back into the right path with Monk. Take Monk's case. He is in command of the republican army. Charles II., having been informed of his honesty, writes to him. Monk, who combines virtue with tact, dissimulates at first; then suddenly at the head of his troops dissolves the rebel parliament, and re-establishes the king on the throne. Monk is created Duke of Albemarle, has the honour of having saved society, becomes very rich, sheds a glory over his time, and is created Knight of the Garter, with a prospect of being buried in Westminster Abbey. Such is the reward of British fidelity!
Lord Clancharlie could never rise to a sense of duty thus carried out. He had the infatuation and obstinacy of an exile, he contented himself with hollow phrases; he was tongue-tied by pride. The words "conscience" and "dignity" are but words, after all; one must penetrate to the depths. These depths Lord Clancharlie had not reached. His "eye was single," and before committing an act, he wished to observe it so closely as to be able to judge of it in more senses than one.
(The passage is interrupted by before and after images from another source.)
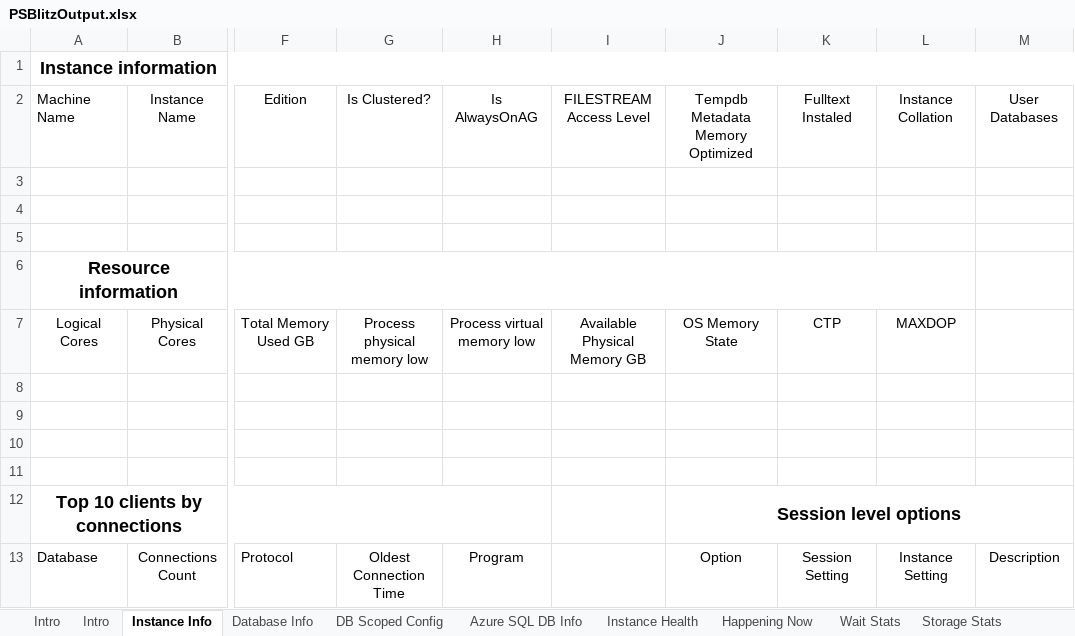
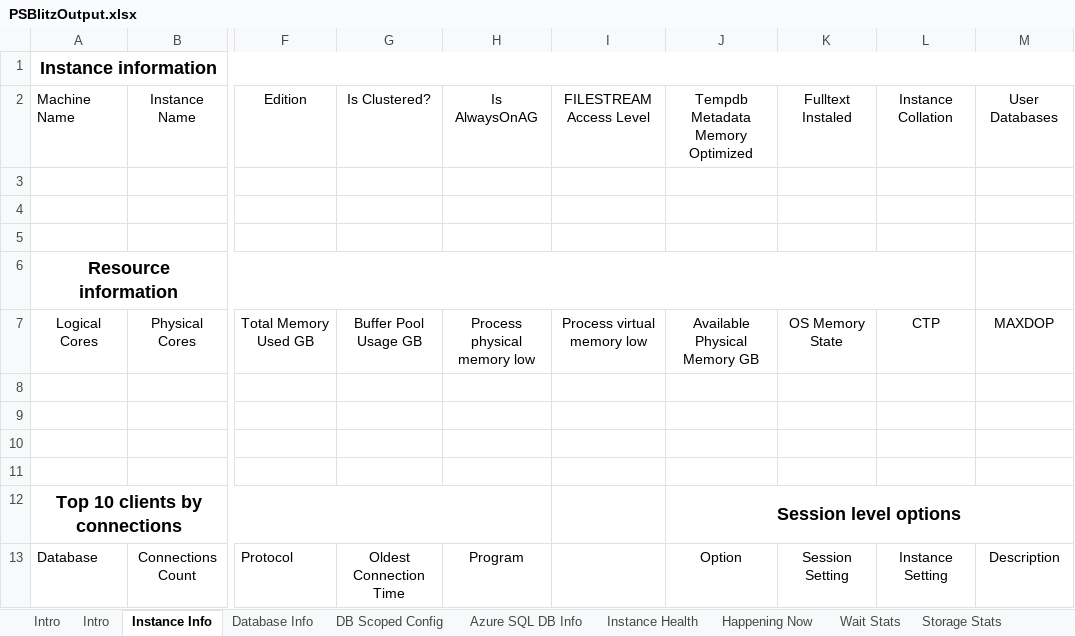
Before and after one commit to VladDBA/PSBlitz, an Excel workbook: Resources/PSBlitzOutput.xlsx, sheet Instance Info, drawn as a sheet; only a part is shown, gaps mark what is left out; values as stored, in another font and other column widths than the file's, no borders; table styles not drawn; the diff names each change by its address in the sheet, - before the commit and + after, or states it on an @@ line.

```diff
--- a/Resources/PSBlitzOutput.xlsx (sheet Instance Info)
+++ b/Resources/PSBlitzOutput.xlsx (sheet Instance Info)
-G7: Process physical memory low
+G7: Buffer Pool Usage GB
-H7: Process virtual memory low
+H7: Process physical memory low
-I7: Available Physical Memory GB
+I7: Process virtual memory low
-J7: OS Memory State
+J7: Available Physical Memory GB
-K7: CTP
+K7: OS Memory State
-L7: MAXDOP
+L7: CTP
-M7: (empty)
+M7: MAXDOP
```
Also changed, not shown: sheet Intro, 2 other files.
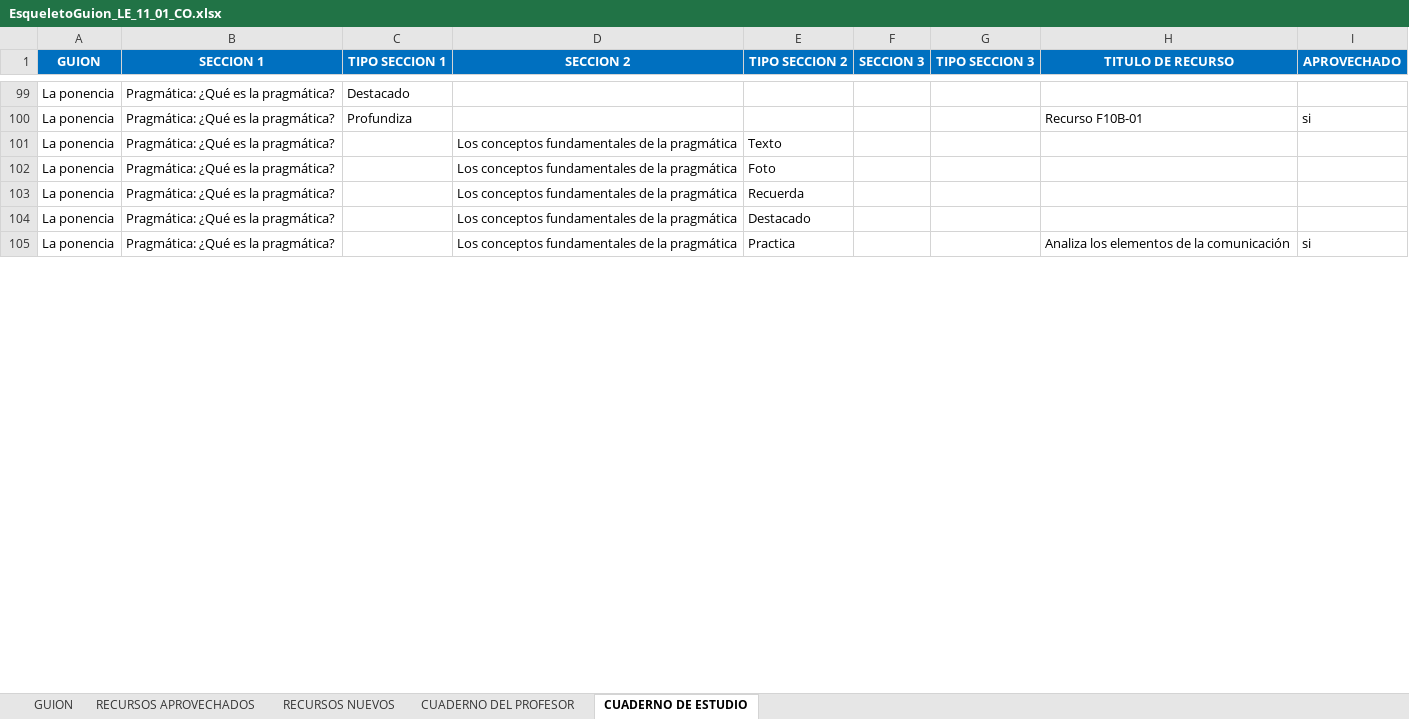
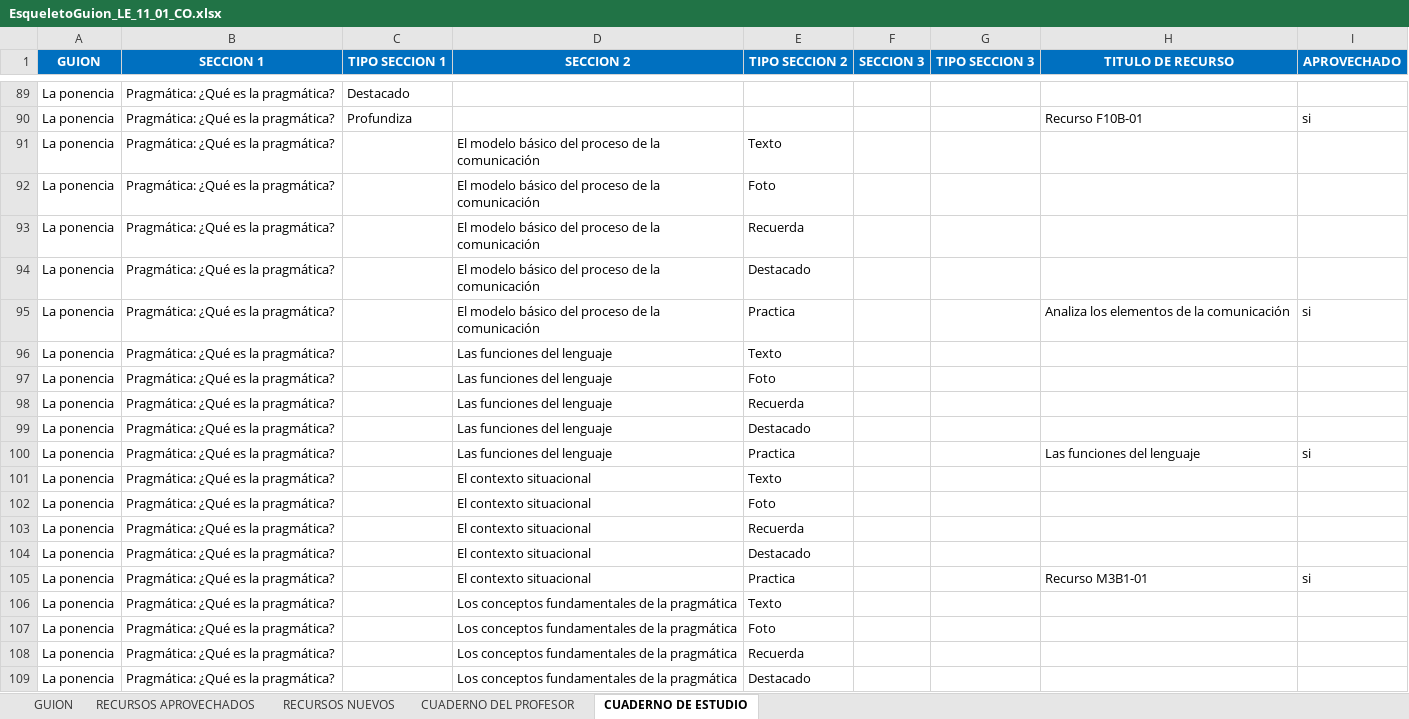
Before and after one commit to AulaPlanetaColombia/Lenguaje, an Excel workbook: fuentes/contenidos/grado11/guion01/EsqueletoGuion_LE_11_01_CO.xlsx, sheet CUADERNO DE ESTUDIO, drawn as a sheet; only a part is shown, gaps mark what is left out; values as stored, in another font and other column widths than the file's, no borders; removed rows and columns are numbered as before the commit, all else as after; the diff covers the shown part only; the diff names each change by its address in the sheet, - before the commit and + after, or states it on an @@ line.

Commit message:
LE0801, LE0801, LE1101 y LE1102: ajuste de escaletas, esqueletos

```diff
--- a/fuentes/contenidos/grado11/guion01/EsqueletoGuion_LE_11_01_CO.xlsx (sheet CUADERNO DE ESTUDIO)
+++ b/fuentes/contenidos/grado11/guion01/EsqueletoGuion_LE_11_01_CO.xlsx (sheet CUADERNO DE ESTUDIO)
+row 91: La ponencia | Pragmática: ¿Qué es la pragmática? |  | El modelo básico del proceso de la comunicación | Texto
+row 92: La ponencia | Pragmática: ¿Qué es la pragmática? |  | El modelo básico del proceso de la comunicación | Foto
+row 93: La ponencia | Pragmática: ¿Qué es la pragmática? |  | El modelo básico del proceso de la comunicación | Recuerda
+row 94: La ponencia | Pragmática: ¿Qué es la pragmática? |  | El modelo básico del proceso de la comunicación | Destacado
+row 95: La ponencia | Pragmática: ¿Qué es la pragmática? |  | El modelo básico del proceso de la comunicación | Practica |  |  | Analiza los elementos de la comunicación | si
+row 96: La ponencia | Pragmática: ¿Qué es la pragmática? |  | Las funciones del lenguaje | Texto
+row 97: La ponencia | Pragmática: ¿Qué es la pragmática? |  | Las funciones del lenguaje | Foto
+row 98: La ponencia | Pragmática: ¿Qué es la pragmática? |  | Las funciones del lenguaje | Recuerda
+row 99: La ponencia | Pragmática: ¿Qué es la pragmática? |  | Las funciones del lenguaje | Destacado
+row 100: La ponencia | Pragmática: ¿Qué es la pragmática? |  | Las funciones del lenguaje | Practica |  |  | Las funciones del lenguaje | si
+row 101: La ponencia | Pragmática: ¿Qué es la pragmática? |  | El contexto situacional | Texto
+row 102: La ponencia | Pragmática: ¿Qué es la pragmática? |  | El contexto situacional | Foto
+row 103: La ponencia | Pragmática: ¿Qué es la pragmática? |  | El contexto situacional | Recuerda
+row 104: La ponencia | Pragmática: ¿Qué es la pragmática? |  | El contexto situacional | Destacado
+row 105: La ponencia | Pragmática: ¿Qué es la pragmática? |  | El contexto situacional | Practica |  |  | Recurso M3B1-01 | si
-row 105: La ponencia | Pragmática: ¿Qué es la pragmática? |  | Los conceptos fundamentales de la pragmática | Practica |  |  | Analiza los elementos de la comunicación | si
```
Also changed, not shown: 34 added rows, 48 removed rows and 84 edited cells elsewhere in this sheet, sheet RECURSOS APROVECHADOS, sheet CUADERNO DEL PROFESOR, sheet RECURSOS NUEVOS, fuentes/contenidos/grado08/guion01/Escaleta_LE_08_01_CO.xlsx, fuentes/contenidos/grado08/guion02/ESCALETA_LE_08_02_CO.xlsx, 4 other files.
Hence arose absurd disgust to the facts examined. No man can be a statesman who gives way to such overstrained delicacy. Excess of conscientiousness degenerates into an infirmity. Distrust scruples; they drag you too far. Exaggerated fidelity is like a ladder leading into a cavern,—one step down, another, then another; and there you are in the dark. The clever re-ascend; fools remain there. Conscience must not be allowed to practise such austerity. If it is, it is sure to relapse eventually into the depths of political prudery, as in Lord Clancharlie's case. Such principles result in one's ruin. He was walking, with his hands behind him, along the shores of the Lake of Geneva. A fine way of getting on!
In London they sometimes spoke of the exile. He